On 11 June 1987 a team of four contractors was cleaning a crude oil storage tank at the Dalmeny Oil Storage Terminal. The tank was of the floating roof type and the roof had been lowered due to the tank being empty. It was resting on a series of 219 support pillars. Three of the contractors worked inside the tank with one on duty outside along with a BP employee.
The tank had been emptied of its contents and three roof manhole covers opened to allow natural ventilation. However, the evolution of a vapour with the risk of forming an explosive atmosphere was not considered sufficient to merit either mechanical ventilation or rigorous monitoring of the vapour concentrations within the tank. As a precaution though, the workers were required to wear airline-breathing apparatus supplied by a compressor located outside the tank bund.

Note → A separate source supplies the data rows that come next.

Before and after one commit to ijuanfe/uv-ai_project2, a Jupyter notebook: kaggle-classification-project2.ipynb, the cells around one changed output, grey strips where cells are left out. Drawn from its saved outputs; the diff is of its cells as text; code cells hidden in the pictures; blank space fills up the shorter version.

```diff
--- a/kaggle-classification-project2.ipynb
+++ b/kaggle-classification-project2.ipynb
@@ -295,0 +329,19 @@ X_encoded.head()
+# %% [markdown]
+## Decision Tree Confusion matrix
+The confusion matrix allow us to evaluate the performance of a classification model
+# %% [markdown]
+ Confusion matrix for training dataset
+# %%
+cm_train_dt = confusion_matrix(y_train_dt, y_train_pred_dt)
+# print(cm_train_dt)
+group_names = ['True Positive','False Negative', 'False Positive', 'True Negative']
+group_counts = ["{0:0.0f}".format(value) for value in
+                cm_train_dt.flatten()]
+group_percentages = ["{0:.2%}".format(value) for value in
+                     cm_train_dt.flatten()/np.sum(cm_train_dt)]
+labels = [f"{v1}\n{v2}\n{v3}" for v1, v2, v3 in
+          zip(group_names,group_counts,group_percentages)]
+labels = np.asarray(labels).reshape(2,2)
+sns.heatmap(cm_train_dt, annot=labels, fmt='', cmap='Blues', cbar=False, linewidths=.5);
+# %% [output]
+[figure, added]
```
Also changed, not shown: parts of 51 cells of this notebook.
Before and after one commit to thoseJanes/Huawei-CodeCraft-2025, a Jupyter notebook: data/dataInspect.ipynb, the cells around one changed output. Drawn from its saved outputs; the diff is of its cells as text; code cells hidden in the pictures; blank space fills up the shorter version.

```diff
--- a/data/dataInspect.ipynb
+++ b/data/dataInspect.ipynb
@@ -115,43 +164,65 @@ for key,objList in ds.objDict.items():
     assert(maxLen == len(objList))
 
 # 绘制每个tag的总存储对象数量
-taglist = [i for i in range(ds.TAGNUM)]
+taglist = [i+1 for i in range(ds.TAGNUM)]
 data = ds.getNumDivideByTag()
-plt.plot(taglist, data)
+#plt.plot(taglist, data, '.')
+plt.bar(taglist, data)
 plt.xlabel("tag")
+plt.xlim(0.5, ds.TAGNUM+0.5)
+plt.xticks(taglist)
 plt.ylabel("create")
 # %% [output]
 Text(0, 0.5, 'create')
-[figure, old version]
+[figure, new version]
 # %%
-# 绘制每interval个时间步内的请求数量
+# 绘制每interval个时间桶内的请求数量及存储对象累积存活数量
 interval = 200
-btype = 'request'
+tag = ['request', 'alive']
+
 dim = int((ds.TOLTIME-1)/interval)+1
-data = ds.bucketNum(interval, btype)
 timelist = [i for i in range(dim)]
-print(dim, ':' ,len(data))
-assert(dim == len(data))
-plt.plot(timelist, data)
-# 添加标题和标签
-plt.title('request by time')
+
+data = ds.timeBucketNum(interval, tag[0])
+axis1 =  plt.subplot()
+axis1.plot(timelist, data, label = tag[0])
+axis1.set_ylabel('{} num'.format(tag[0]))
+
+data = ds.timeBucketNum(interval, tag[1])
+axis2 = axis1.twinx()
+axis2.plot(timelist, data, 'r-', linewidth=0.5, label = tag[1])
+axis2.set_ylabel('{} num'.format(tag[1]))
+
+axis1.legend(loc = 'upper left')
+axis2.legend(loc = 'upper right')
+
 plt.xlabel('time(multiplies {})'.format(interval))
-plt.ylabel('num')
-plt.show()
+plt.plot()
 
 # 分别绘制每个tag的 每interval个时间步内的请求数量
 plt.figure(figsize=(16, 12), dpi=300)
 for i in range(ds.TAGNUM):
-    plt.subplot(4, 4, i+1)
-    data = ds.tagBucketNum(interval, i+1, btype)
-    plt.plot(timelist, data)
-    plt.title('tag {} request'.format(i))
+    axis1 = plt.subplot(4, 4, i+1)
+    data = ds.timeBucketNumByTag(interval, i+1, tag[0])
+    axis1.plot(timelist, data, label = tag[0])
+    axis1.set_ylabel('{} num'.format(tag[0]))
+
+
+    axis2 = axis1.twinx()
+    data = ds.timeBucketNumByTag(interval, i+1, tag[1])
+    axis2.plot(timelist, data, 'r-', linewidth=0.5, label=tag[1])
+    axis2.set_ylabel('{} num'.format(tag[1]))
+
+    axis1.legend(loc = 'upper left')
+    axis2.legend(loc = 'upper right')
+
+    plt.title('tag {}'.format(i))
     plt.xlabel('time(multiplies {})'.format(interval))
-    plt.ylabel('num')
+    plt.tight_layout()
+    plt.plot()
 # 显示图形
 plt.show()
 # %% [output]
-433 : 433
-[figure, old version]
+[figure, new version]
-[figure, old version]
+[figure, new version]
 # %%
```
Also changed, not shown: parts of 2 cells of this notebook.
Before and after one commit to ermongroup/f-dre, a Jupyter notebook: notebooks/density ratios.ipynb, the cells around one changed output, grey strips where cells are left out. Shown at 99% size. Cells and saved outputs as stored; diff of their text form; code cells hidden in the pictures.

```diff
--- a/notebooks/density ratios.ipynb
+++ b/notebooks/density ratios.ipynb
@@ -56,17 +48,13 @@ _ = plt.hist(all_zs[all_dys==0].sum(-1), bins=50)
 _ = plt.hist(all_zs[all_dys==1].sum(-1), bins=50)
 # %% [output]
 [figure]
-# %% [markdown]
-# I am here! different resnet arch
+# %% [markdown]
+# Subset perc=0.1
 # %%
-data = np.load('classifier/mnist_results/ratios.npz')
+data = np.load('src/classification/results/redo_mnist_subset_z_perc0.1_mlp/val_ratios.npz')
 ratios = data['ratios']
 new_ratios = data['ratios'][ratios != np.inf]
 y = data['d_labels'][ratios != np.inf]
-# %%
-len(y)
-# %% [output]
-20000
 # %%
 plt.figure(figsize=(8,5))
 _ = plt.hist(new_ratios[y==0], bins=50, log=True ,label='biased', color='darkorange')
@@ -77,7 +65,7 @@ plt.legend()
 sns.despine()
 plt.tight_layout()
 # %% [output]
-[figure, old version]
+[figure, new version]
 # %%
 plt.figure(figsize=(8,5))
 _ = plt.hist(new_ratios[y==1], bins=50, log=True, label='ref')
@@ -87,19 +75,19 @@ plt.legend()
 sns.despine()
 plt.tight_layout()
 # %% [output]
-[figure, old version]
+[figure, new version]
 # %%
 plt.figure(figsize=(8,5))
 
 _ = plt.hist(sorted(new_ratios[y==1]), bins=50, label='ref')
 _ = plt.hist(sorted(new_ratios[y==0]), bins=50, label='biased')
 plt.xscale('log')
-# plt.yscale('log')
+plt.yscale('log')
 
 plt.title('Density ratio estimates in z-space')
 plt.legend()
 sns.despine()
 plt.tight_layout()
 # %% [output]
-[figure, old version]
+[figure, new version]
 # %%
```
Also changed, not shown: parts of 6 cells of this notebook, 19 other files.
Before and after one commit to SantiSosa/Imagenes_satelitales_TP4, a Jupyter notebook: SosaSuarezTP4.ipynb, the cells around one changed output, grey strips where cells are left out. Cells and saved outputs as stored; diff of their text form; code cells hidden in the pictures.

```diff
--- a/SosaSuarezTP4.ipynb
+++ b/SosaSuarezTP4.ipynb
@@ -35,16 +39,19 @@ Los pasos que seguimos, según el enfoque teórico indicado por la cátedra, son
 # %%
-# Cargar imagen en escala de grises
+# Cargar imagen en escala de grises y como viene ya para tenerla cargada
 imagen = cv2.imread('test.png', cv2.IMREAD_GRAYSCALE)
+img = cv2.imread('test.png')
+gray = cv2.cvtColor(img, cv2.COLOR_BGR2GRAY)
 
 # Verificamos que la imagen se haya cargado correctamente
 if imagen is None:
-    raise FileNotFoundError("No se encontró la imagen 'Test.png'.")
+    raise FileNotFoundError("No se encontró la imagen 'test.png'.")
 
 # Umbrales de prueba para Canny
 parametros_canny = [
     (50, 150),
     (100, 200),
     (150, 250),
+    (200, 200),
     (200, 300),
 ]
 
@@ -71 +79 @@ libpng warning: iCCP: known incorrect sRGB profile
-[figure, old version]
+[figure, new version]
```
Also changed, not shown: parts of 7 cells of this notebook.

At 13:20 hours the outside man looked in and saw a ring of fire surrounding the three men. Two of the employees managed to escape the fire but the third man died from the effects of asphyxiation and burns. The fire escalated rapidly with flames and smoke coming out of the open man ways.
The cause of the accident was one of the contractors smoking inside the oil tank. It was apparently common practice for the workers to remove their breathing apparatus while inside the tank, with some workers choosing to smoke while the supervisor was not looking. On this occasion one of the men working in the tank had dropped a lit cigarette on to the floor where it had ignited the crude oil.
Health and Safety Executive, ‘The fires and explosion at BP Oil (Grangemouth) Refinery Ltd. A report of the investigations by the Health and Safety Executive into the fires and explosion at Grangemouth and Dalmeny, Scotland, 13 March, 22 March and 11 June 1987’, ISBN: 0 11 885493 3, 1989.